At the end of his confession, he still wants Israel and Israelis to be loved for who they are as they are. He tells the confessor that “we are not only creative and innovative, but authentic and direct and warm and genuine and sexy,” adding that “our grace is the semi-barbaric grace of the wild ones.”
If Shavit provides the confession, it is Klein Halevi who forgives. Although religious himself, Klein Halevi writes like a compassionate agnostic, accepting the grand impossibility of knowing anything for certain in this life. Even though the paratroopers are all his elders, Klein Halevi himself emerges from the book as the all-forgiving father whose wayward children have returned. They have travelled, they have strayed, but he does not judge the follies of their youth. He looks upon them with love and simply tells their stories so that their children, as Klein Halevi writes in the dedication to his own children, will be able to write “the next chapter.”
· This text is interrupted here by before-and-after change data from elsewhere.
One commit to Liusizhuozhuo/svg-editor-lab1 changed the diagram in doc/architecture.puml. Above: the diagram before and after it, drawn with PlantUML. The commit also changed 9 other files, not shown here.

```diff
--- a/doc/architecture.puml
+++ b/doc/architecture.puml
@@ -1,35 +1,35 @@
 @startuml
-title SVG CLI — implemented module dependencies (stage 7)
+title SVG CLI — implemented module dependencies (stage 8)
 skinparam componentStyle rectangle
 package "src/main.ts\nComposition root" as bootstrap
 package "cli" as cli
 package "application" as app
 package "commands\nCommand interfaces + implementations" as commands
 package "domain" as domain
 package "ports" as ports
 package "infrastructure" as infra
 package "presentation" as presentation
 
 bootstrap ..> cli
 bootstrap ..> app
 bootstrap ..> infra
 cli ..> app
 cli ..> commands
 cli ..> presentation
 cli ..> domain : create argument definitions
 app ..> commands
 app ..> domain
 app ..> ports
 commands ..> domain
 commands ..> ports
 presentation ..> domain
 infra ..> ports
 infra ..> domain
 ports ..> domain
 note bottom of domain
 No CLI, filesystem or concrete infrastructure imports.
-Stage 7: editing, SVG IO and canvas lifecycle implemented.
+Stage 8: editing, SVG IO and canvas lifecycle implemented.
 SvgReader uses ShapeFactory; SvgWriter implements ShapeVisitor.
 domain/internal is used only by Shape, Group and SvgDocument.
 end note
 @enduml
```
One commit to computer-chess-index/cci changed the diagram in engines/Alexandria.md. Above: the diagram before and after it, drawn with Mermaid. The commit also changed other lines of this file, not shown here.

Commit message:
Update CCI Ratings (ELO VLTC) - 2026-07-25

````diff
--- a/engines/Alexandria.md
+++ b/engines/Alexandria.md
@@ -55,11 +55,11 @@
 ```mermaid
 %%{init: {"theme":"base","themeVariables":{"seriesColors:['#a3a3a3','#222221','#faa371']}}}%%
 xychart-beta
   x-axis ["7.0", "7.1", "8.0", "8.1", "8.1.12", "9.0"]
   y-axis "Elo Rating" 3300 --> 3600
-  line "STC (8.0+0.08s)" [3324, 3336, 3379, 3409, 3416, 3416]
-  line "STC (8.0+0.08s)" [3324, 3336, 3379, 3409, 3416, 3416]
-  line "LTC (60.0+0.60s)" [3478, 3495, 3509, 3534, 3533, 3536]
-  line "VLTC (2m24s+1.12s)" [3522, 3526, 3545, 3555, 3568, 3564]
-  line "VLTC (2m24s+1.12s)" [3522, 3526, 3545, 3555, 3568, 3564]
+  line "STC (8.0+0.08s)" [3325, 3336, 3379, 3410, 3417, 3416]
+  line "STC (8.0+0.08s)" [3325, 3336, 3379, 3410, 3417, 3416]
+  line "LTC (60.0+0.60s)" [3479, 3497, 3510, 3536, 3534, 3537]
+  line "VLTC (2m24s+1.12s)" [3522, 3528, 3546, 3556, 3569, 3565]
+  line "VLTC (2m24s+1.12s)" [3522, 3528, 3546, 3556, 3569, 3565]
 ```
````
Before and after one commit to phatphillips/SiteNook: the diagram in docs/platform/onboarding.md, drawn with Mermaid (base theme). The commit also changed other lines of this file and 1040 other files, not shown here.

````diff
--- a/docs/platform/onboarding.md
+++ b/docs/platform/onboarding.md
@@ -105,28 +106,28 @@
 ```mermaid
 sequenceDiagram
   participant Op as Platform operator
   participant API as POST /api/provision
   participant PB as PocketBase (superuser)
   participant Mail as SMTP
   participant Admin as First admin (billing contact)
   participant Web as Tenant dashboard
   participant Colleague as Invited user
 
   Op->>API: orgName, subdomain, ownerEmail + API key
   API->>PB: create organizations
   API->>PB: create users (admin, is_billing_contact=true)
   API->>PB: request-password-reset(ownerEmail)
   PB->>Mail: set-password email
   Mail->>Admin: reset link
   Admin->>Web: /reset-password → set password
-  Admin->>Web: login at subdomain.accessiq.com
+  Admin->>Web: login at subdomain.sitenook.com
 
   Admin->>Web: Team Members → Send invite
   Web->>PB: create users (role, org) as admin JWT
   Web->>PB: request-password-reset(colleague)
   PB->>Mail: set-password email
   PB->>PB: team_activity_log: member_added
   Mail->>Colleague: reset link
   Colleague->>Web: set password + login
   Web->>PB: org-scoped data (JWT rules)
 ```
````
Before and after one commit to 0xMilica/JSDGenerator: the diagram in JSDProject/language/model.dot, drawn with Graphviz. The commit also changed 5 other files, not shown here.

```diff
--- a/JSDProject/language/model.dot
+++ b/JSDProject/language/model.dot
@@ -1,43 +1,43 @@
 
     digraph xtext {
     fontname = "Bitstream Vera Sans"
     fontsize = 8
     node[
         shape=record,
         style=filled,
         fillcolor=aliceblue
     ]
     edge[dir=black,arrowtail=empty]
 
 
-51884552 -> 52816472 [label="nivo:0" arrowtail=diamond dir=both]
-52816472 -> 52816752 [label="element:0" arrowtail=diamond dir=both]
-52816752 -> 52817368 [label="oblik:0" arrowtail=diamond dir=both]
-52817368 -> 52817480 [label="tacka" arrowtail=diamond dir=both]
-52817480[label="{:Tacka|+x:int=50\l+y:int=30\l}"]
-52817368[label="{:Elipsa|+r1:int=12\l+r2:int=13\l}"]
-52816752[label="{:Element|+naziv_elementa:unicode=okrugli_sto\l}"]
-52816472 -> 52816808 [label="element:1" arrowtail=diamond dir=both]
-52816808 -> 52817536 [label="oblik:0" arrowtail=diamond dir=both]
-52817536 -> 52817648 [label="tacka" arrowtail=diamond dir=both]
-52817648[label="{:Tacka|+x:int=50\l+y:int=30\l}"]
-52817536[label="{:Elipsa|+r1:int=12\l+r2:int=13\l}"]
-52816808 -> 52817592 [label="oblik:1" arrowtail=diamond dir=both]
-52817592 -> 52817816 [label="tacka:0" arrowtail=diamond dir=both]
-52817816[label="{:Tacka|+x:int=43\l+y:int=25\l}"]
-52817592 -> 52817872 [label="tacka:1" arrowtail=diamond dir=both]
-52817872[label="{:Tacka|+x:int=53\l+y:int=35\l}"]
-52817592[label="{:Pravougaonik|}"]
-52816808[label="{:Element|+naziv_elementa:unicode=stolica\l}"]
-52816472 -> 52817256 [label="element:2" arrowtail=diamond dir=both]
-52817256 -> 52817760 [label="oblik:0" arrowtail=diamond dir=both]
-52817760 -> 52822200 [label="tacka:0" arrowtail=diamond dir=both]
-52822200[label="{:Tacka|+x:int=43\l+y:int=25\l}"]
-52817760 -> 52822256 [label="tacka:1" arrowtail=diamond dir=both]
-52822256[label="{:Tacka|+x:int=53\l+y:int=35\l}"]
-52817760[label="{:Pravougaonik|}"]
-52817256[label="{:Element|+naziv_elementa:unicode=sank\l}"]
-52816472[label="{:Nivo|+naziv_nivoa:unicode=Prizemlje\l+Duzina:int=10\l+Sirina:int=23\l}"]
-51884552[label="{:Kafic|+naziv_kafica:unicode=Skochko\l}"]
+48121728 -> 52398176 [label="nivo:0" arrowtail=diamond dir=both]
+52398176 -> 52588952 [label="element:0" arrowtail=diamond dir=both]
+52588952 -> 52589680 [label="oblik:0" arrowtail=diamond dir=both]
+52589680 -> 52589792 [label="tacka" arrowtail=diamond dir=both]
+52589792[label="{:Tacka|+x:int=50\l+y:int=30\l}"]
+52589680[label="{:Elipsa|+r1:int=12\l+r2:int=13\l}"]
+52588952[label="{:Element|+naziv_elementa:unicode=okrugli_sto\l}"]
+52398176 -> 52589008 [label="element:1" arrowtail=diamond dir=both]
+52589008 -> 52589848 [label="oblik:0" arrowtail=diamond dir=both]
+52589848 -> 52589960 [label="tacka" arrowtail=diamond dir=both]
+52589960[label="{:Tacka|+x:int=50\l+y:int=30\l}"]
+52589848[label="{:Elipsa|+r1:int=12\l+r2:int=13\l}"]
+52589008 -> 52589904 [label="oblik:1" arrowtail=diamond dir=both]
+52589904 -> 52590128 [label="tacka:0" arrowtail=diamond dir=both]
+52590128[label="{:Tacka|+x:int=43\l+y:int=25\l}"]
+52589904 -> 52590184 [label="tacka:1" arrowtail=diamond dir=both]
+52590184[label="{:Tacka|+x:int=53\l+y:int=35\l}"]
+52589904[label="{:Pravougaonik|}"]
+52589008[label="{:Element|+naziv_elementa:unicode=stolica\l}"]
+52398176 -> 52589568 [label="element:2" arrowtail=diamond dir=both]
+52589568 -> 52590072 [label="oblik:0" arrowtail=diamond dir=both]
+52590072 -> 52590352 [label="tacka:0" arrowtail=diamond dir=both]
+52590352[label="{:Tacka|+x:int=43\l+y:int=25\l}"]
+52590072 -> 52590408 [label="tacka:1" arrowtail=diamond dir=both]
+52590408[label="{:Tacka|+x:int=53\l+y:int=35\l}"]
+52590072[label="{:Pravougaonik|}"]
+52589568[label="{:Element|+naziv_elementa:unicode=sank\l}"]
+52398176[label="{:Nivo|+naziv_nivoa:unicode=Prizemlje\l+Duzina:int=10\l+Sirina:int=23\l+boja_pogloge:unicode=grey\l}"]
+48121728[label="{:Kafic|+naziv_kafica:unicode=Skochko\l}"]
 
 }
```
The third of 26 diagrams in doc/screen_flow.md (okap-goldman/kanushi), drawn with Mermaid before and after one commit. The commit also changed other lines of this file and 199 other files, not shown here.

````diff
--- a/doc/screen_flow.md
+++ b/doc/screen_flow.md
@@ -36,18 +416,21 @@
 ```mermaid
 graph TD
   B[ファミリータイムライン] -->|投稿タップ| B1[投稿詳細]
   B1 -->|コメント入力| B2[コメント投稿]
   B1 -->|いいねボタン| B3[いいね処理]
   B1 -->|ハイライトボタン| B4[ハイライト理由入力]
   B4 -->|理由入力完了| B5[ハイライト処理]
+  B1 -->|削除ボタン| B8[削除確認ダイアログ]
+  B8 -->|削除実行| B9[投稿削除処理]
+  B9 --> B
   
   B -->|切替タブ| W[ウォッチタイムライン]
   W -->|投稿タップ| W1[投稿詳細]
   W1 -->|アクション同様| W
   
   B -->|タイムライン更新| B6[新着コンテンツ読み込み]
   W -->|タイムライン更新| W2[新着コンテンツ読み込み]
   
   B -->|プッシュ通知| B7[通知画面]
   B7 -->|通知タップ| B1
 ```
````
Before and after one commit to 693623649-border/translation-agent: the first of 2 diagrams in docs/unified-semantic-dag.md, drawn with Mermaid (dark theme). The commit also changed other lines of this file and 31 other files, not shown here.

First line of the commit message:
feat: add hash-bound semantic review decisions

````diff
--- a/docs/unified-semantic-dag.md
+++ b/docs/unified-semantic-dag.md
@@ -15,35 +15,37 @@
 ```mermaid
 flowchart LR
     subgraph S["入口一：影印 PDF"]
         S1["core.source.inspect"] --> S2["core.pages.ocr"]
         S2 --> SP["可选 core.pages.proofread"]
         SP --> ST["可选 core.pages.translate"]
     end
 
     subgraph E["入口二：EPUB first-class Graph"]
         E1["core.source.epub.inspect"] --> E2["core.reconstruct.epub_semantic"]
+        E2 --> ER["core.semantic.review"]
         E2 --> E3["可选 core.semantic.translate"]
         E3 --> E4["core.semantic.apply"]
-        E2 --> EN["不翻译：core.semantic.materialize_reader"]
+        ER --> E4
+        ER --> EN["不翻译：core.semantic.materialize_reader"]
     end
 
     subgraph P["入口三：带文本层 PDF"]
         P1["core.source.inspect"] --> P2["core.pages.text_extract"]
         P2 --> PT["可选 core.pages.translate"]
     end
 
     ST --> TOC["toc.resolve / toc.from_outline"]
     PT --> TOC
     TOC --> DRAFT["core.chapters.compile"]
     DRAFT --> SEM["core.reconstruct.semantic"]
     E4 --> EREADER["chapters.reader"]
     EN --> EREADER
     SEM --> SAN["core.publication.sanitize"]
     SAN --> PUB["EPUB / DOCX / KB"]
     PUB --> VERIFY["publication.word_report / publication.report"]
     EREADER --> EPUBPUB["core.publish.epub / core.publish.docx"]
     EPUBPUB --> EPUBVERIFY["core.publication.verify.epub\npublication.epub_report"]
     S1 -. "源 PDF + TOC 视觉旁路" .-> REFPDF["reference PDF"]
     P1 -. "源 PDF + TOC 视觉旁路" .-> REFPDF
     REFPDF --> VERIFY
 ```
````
It is only through the prism of Klein Halevi’s compassionate confessor that both Udi Adiv’s decision to travel to Damascus to assist an anti-Zionist terrorist plot, and the messianic euphoria that accompanied the establishment of the settlement of Ofra right in the midst of Arab Samaria, can be understood in context. It is only when Klein Halevi tells how Hanan Porat—who as a four-year-old boy was forced out of his home and saw most of his childhood friends orphaned when his kibbutz, Kfar Etzion, was conquered by the Jordanian Arab legion and razed to the ground—returned after 1967 to rebuild the demolished community; that it becomes impossible to think of Porat as an “illegal settler.”
When Klein Halevi recounts the story of how Yoel Bin-Nun, who at the age of twelve confessed to a girl that his deepest longing was for “the Temple to be rebuilt”; was present at the age of 21 at the now-famous speech by Rabbi Zvi Yehuda Kook on the eve of the Six-Day War, in which the rabbi cried out against the Arab occupation of ancient Jewish sites such Jerusalem, Hebron, and Jericho; and then found himself one of the first Israelis to stand atop the Temple Mount a few short weeks later; even a committed atheist can understand why Bin-Nun saw the hand of God in the 1967 victory, and why he felt that “Jewish history had vindicated Jewish faith.” It is through Klein Halevi’s prism that one finds compassion for all Israelis struggling to make sense of the momentous events—sometimes lasting no more than a few days—that have marked their entire lives.
At the end of their stories, both tellers have told the story of Israel—and it is indeed one. Klein Halevi is the weaver at his machine, painstakingly creating a single cloth and pattern from the wildly divergent lives of his protagonists. Detail after detail, almost without noticing, a magnificent tapestry emerges on the other side. It is a picture that encompasses everyone, Left and Right, religious and secular, capitalist and socialist—a pattern in which Israel is “the partial fulfillment and partial failure of the contradictory dreams” of his protagonists.
Shavit, in contrast, creates one Israel by breaking it apart and laying bare its constituent parts for all to see. Beautiful and ugly, proud and shameful, black and white, no grays whatsoever, they shine in the glaring sun. And as the reader closes the book and takes a step back, a picture of one Israel emerges. One Israel where all parts belong, all parts make sense, and all parts are necessary. One Israel that “offers the intensity of life on the edge.”
Klein Halevi and Shavit are those rare beings who are lovers of Israel and defenders of Zionism, yet are not blind to the faults of the object of their affection. Through their stories they have given young Israelis the greatest gift: A story in which they can find themselves and of which they can be proud. And with that gift, a future can be built.